Young adult students in class

The Post-9/11 Veterans’ Educational Assistance Act of 2008 (also known as the Post-9/11 GI Bill or PGIB) represents a significant federal investment: Between 2009 and 2019, nearly $100 billion was budgeted for the program, which provides postsecondary education benefits to veterans and their families. Over that 10-year period, there were 2.7 million enlisted veterans eligible to use PGIB benefits. Yet, despite the program’s size and implications for broader discussions of college access and tuition-free college, there has been no definitive assessment of its outcomes.

Unprecedented interagency sharing of individual-level data has enabled this first in-depth examination of the use and outcomes of PGIB across all military branches. The study links data from the U.S. Department of Veterans Affairs (VA), the Veterans Benefit Administration, the U.S. Department of Defense, the Internal Revenue Service, the U.S. Census Bureau, and the National Student Clearinghouse, a nonprofit organization that provides data on enrollment and degree completion for students nationwide.

A research team from AIR—embedded as Special-Sworn-Status employees of the Census Bureau—alongside researchers from the Census Bureau and VA are conducting the assessment with support from Arnold Ventures and Veterans Education Success.    

A First Look at Post-9/11 GI Bill-Eligible Enlisted Veterans' Outcomes

This first report from the study explores the number and characteristics of veterans who used PGIB, the degrees that were obtained by those using the benefits, and their labor market outcomes. It provides data broken down by sex, race, ethnicity, and Armed Forces Qualification Test (AFQT) scores. It covers every enlisted veteran who was eligible for benefits who separated from the military as of June 30, 2018, and was age 65 or younger as of December 31, 2019.

Lessons from Those Who Have Not Yet Used Post-9/11 GI Bill Benefits

If you are an eligible veteran who has not yet used or transferred your Post-9/11 GI Bill benefits, learn more about how to participate in an interview or focus group.

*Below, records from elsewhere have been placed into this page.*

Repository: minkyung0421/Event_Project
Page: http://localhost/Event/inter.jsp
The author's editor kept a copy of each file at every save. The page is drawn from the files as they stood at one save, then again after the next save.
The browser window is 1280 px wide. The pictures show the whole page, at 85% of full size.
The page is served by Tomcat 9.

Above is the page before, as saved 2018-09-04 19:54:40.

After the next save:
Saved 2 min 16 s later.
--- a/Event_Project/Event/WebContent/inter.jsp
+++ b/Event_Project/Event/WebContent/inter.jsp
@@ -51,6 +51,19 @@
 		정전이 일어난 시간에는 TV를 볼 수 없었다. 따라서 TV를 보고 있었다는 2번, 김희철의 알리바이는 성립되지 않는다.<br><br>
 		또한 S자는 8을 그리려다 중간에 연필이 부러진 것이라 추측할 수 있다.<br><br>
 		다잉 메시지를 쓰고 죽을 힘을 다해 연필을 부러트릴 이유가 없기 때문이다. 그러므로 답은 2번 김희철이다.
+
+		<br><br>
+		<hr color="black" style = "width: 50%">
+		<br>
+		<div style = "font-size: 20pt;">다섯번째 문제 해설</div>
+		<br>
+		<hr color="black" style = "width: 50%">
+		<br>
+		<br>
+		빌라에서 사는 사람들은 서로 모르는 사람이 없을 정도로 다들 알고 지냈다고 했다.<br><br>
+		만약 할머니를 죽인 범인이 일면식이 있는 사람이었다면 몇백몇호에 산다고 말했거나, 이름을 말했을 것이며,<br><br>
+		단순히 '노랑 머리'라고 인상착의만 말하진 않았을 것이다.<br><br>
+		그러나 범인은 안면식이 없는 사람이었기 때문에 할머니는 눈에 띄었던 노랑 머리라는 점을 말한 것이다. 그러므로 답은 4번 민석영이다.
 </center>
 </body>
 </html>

In order to better understand why some veterans may not be using their Post-9/11 GI Bill benefits, this study includes both an analysis of the interagency data on the characteristics of veterans who have not yet used or transferred their Post-9/11 GI Bill Benefits as well as interviews and focus groups with veterans to identify reasons why veterans may not use the benefits.